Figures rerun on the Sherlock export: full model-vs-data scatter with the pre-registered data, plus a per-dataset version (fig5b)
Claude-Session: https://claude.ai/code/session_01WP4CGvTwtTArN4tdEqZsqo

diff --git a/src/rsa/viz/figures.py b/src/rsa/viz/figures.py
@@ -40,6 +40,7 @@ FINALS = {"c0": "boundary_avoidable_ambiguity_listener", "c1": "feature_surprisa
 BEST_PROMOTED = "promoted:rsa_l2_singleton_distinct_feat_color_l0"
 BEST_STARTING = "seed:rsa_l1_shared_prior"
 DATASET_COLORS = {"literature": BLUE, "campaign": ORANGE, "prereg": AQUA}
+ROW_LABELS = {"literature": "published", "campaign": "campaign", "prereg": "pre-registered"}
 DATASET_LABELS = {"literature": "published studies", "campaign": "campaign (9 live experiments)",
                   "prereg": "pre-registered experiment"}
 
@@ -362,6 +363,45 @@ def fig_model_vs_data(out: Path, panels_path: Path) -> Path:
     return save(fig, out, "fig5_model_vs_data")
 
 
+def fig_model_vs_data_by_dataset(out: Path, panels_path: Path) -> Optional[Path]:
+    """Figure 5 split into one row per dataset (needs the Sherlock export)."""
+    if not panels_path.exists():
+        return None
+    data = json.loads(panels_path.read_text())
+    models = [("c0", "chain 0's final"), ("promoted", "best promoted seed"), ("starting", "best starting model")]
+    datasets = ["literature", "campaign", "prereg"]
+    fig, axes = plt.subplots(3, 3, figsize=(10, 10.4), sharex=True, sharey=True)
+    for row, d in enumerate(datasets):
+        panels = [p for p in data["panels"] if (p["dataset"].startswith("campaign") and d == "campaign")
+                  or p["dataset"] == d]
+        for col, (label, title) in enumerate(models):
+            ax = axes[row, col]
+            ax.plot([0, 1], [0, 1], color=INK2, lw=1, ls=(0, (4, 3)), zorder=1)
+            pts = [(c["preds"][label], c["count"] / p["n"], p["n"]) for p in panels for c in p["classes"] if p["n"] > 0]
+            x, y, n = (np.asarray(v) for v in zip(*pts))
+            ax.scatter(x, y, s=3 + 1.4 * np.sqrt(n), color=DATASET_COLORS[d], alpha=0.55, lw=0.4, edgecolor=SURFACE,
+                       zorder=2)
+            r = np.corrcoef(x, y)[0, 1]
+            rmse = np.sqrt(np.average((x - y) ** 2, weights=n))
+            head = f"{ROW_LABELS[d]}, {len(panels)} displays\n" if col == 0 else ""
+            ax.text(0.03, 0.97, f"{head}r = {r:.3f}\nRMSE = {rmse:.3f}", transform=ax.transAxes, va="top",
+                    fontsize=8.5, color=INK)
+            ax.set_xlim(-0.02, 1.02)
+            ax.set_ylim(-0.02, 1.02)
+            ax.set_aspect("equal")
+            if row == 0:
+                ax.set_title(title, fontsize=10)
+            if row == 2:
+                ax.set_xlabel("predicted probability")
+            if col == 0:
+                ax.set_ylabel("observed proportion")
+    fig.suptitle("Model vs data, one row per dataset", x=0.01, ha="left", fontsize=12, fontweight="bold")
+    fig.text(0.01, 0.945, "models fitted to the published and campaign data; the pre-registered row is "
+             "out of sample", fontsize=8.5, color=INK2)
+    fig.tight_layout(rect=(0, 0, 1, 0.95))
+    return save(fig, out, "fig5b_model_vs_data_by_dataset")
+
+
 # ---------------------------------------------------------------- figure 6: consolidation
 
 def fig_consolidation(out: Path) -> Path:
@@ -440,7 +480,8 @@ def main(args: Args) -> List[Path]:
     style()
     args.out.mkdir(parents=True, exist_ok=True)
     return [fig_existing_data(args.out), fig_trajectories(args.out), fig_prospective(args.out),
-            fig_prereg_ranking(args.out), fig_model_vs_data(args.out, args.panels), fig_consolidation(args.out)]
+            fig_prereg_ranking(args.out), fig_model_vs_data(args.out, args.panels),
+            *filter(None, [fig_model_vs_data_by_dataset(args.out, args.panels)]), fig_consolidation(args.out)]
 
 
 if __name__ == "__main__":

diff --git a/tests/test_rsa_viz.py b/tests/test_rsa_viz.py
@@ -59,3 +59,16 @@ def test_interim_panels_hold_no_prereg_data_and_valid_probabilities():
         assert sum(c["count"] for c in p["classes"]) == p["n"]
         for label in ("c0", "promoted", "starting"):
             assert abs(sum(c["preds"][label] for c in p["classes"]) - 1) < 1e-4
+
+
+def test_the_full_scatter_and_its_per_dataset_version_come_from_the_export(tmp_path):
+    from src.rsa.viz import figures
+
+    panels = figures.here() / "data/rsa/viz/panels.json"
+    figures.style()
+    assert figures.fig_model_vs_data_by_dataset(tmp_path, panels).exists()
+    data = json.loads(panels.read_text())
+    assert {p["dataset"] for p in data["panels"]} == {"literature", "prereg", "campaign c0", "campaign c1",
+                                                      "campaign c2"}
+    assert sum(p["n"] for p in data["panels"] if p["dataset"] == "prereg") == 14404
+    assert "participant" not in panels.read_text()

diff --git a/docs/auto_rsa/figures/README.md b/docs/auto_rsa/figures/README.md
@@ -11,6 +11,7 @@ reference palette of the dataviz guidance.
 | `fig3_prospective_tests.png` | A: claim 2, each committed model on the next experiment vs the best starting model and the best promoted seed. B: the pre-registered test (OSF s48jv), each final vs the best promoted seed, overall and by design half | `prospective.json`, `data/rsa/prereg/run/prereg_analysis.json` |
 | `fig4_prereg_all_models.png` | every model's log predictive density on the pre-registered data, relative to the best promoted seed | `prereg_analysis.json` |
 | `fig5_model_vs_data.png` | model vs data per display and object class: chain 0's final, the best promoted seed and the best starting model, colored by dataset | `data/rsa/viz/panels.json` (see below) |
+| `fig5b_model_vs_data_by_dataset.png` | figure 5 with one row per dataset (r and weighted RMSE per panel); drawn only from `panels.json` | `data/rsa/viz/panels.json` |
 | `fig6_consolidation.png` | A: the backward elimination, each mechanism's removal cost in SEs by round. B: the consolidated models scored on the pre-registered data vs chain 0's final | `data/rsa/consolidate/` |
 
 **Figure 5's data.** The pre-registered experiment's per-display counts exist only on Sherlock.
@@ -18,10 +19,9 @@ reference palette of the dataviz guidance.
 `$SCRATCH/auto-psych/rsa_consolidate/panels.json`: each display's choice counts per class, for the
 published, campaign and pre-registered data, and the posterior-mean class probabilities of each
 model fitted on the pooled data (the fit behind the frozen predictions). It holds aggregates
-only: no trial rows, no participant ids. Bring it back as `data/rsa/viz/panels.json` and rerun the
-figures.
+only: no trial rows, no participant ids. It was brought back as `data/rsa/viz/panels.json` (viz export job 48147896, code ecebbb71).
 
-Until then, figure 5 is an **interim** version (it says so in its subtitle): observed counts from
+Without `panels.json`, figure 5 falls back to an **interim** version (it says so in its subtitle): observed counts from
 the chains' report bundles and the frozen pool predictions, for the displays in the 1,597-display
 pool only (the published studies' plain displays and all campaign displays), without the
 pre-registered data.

┄┄┄┄┄┄

> **Your objective**: The lines to copy run from the first line of the entries to the line containing "-40,6 +40,7 @@"; copy them exactly and output nothing else.

> **Exercise result**:
Figures rerun on the Sherlock export: full model-vs-data scatter with the pre-registered data, plus a per-dataset version (fig5b)
Claude-Session: https://claude.ai/code/session_01WP4CGvTwtTArN4tdEqZsqo

diff --git a/src/rsa/viz/figures.py b/src/rsa/viz/figures.py
@@ -40,6 +40,7 @@ FINALS = {"c0": "boundary_avoidable_ambiguity_listener", "c1": "feature_surprisa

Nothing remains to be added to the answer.